By 2050, there may be more than 700 million climate refugees on the move.

Northern Africa and the Sahel, a band of farmland south of the Sahara, are also experiencing drought. The Sahara desert is expanding southward into Sudan and Chad. Refugees from those regions are close on the heels of Syrian and Afghan migrants into Europe.

Drought threatens the 8.8 million residents of Mexico City, Mexico.The city pumps drinking water from underground aquifers. That drains the water table. The portions of the city that rest on clay sink as the water table falls. Many areas of the city must rely on water trucked in from elsewhere. One study predicts that by 2080 the city’s average temperature will have risen several degrees. Annual rainfall will have decreased 20 percent. As a result, drought, floods, and rising temperatures could send 10 percent of Mexican adults north.

Climate change is threatening coffee plantations from Uganda to El Salvador to Vietnam. It threatens the $19-billion-a-year industry and the 125 million people who depend on it.

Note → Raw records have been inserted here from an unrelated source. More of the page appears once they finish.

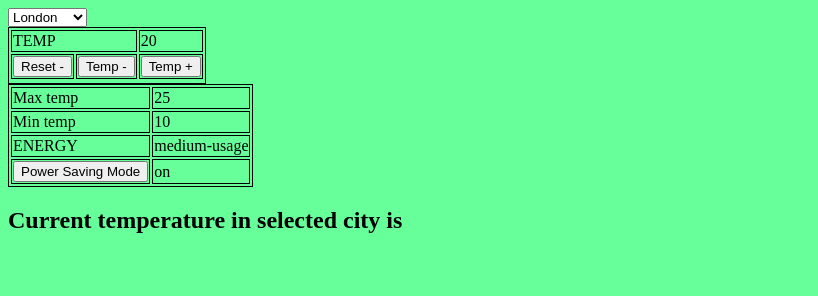
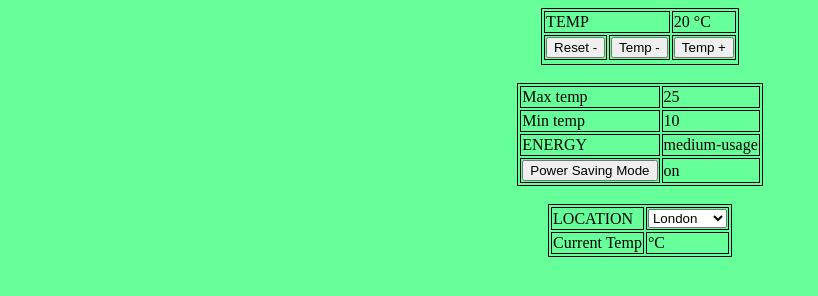
Before and after one commit to jgeorgex/Thermostat, a plain HTML site: page index.html in a window 1280 px wide. Shown: the whole page, without its empty margins (0-818 px from the left). Drawn offline with Linux system fonts and the light colour scheme; no server answers.

Commit message:
add table for current location temp

```diff
--- a/index.html
+++ b/index.html
@@ -11,19 +11,10 @@
   </style>
 </head>
 <body>
-<section>
-  <select id="current-city">
-    <option value="2643741">London</option>
-    <option value="5128638">New York</option>
-    <option value="2988506">Paris</option>
-    <option value="1850147">Tokyo</option>
-  </select>
-</section>
-
-<table>
+<table align="center">
   <tr>
     <td colspan="2">TEMP</td>
-    <td id="temperature"></td>
+    <td><a id="temperature"></a> &#176;C</td>
   </tr>
     <td><button id="reset">Reset -</button></td>
     <td><button id="down">Temp -</button></td>
@@ -31,14 +22,8 @@
   <tr>
   </tr>
 </table>
-<section>
-
-  <!-- <button id="up">Temp +</button>
-  <button id="down">Temp -</button>
-  <button id="reset">Reset -</button> -->
-</section>
-
-<table>
+<br>
+<table align="center">
   <tr>
     <td> Max temp </td>
     <td id="maxTemp"></td>
@@ -55,10 +40,23 @@
     <td><button id="PSM">Power Saving Mode</button></td>
     <td id="powerMode"></td>
   </tr>
-
 </table>
-
-          <h2> Current temperature in selected city is <span id="weatherapi"> </span></h2>
+<br>
+<table align="center">
+  <tr>
+    <td>LOCATION</td>
+    <td><select id="current-city">
+      <option value="2643741">London</option>
+      <option value="5128638">New York</option>
+      <option value="2988506">Paris</option>
+      <option value="1850147">Tokyo</option>
+    </select></td>
+  </tr>
+  <tr>
+    <td>Current Temp</td>
+    <td><a id="weatherapi"></a> &#176;C</td>
+  </tr>
+</table>
 
             <script src="src/Thermostat.js"></script>
             <script src="src/jquery.js"></script>
```
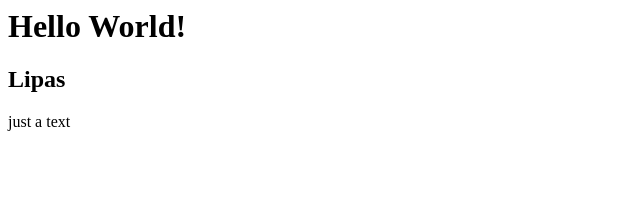
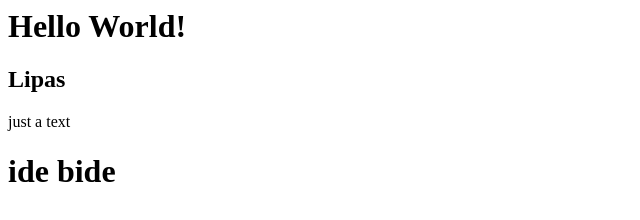
Before and after one commit to crimso/myapps-sample, a plain HTML site: page index.html in a window 1280 px wide. Shown: the whole page, without its empty margins (0-640 px from the left). Drawn offline with Linux system fonts and the light colour scheme.

```diff
--- a/index.html
+++ b/index.html
@@ -9,6 +9,7 @@
     <h1>Hello World!</h1>
     <h2>Lipas</h2>
     <p>just a text</p>
+    <h1>ide bide</h1>
 
 </body>
 </html>
```
Also changed, not shown: 1 other file.
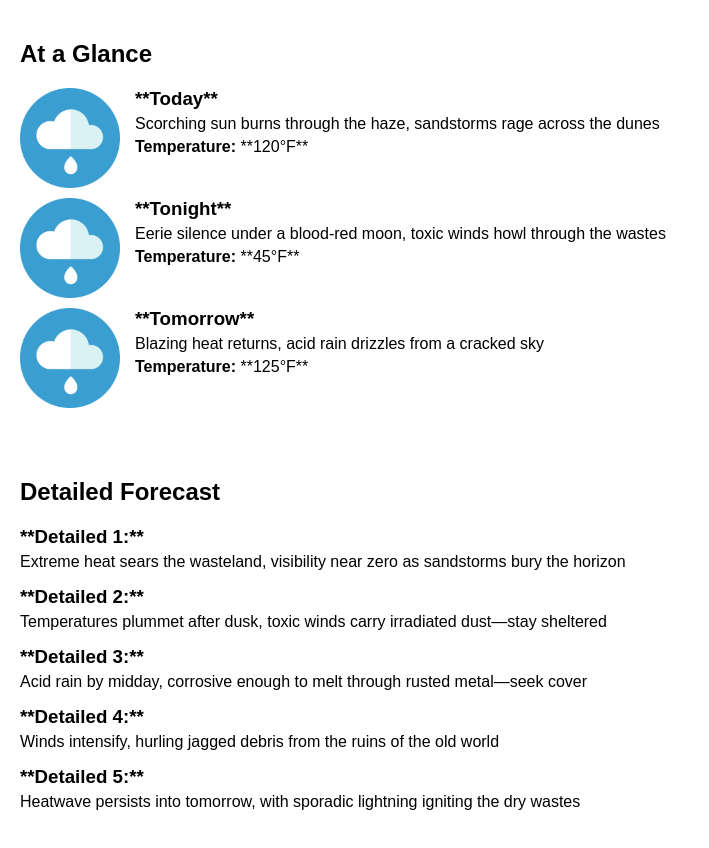
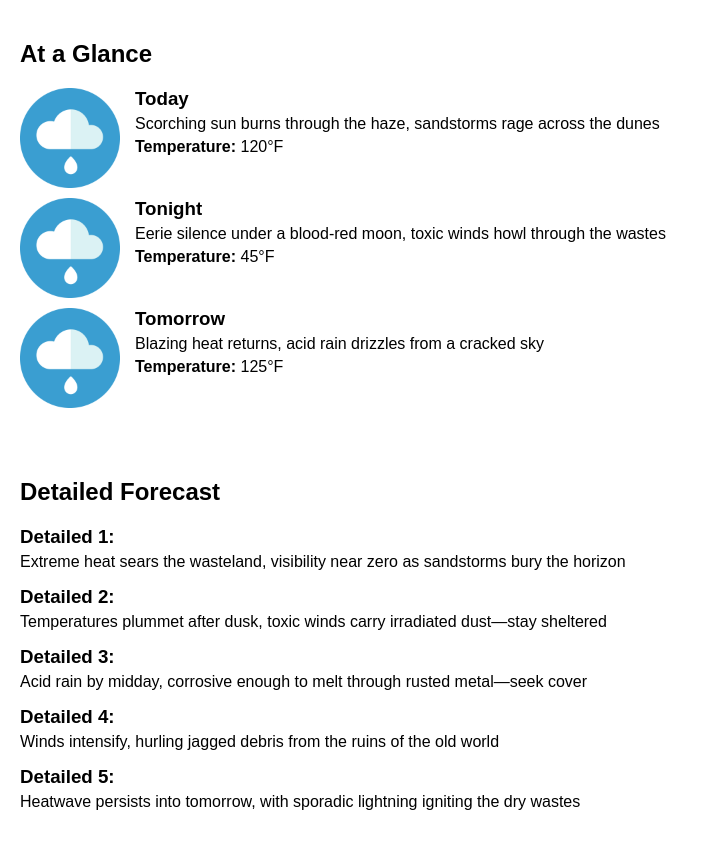
Before and after one commit to bdvermontpublic/weather-widget-vp, a plain HTML site: page index.html in a window 1280 px wide. Shown: the whole page, without its empty margins (0-709 px from the left). Drawn offline with Linux system fonts and the light colour scheme.

Commit message:
Add files via upload

```diff
--- a/index.html
+++ b/index.html
@@ -11,8 +11,9 @@
     .item { display: flex; align-items: flex-start; margin-bottom: 10px; }
     .image { max-width: 100px; max-height: 100px; margin-right: 15px; }
     .text-content { flex: 1; }
-    .text-content h3 { margin: 0 0 5px 0; }
+    .text-content h3 { margin: 0 0 5px 0; font-weight: bold; }
     .text-content p { margin: 0 0 5px 0; }
+    .text-content p strong { font-weight: bold; }
   </style>
 </head>
 <body>
@@ -41,11 +42,11 @@
             const div = document.createElement('div');
             div.className = 'item';
             div.innerHTML = `
-              ${item.image ? `<img src="${item.image}" alt="${item.heading} weather image" class="image">` : ''}
+              ${item.image ? `<img src="${item.image}" alt="${item.heading.replace(/\*\*/g, '')} weather image" class="image">` : ''}
               <div class="text-content">
-                <h3>${item.heading}</h3>
+                <h3>${item.heading.replace(/\*\*/g, '')}</h3>
                 <p>${item.description}</p>
-                <p><strong>Temperature:</strong> ${item.temperature}</p>
+                <p><strong>Temperature:</strong> ${item.temperature.replace(/\*\*/g, '')}</p>
               </div>
             `;
             contentDiv.appendChild(div);
@@ -66,7 +67,7 @@
             div.className = 'item';
             div.innerHTML = `
               <div class="text-content">
-                <h3>${item.heading}</h3>
+                <h3>${item.heading.replace(/\*\*/g, '')}</h3>
                 <p>${item.description}</p>
               </div>
             `;
```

In 2014, drought in Guatemala created the conditions for coffee rust. This fungus thrives in higher temperatures, which also weaken plants like coffee shrubs. The area lost 50 to 90 percent of its crops. U.S. coffee prices rose 33 percent between 2011 and 2013. 

As a result, 3.5 million people required the United Nation's humanitarian aid. Between October 2015 and September 2016, U.S. Customs and Border Patrol apprehended 75,000 Guatemalans. In 2010, the Patrol stopped just 17,000.

Drought Forecast

The NOAA publishes a short-term drought outlook. It predicts the U.S. drought conditions for the next month and season.

If climate change isn't arrested, the United States will be much drier by 2030. The Midwest will drop to between -0.2 and -0.4 on the Palmer drought scale. In 80 years, areas of the United States, the Mediterranean, and Africa will experience severe drought, from -0.4 to -0.10 on the scale. 

By 2050, the American Southwest and Great Plains will experience a megadrought. The drought will last 50 years, according to scientists at Cornell University. It will be similar to droughts that occurred in the region during the 12th and 13th centuries, but it will be entirely man-made, a consequence of global warming.

By 2100, America's national parks will be 9 F warmer. Parks are particularly vulnerable to climate change because they are in higher-altitude areas. The glaciers in Montana's Glacier National Park will disappear. Even Florida's Everglades will be 6 F warmer. Alaska's Denali will be hardest hit, with a temperature increase of 16 F. The Arctic is warming at a faster rate than the rest of the nation.

Solutions to Drought

Government policies can solve the short-term drought problem. First, reverse subsidy policies that encourage thirsty crops like cotton. Instead, direct subsidies toward crops like prickly pear. Second, promote policies that conserve water. These include waste-water recycling, desert landscaping, and low-flow appliances.

In the long-term, the government must stop climate change to solve drought. Nations must limit the amount of greenhouse gases emitted into the Earth's atmosphere. Once that is done, carbon emissions trading can encourage businesses to adhere to the cap. A carbon tax can punish them if they do not.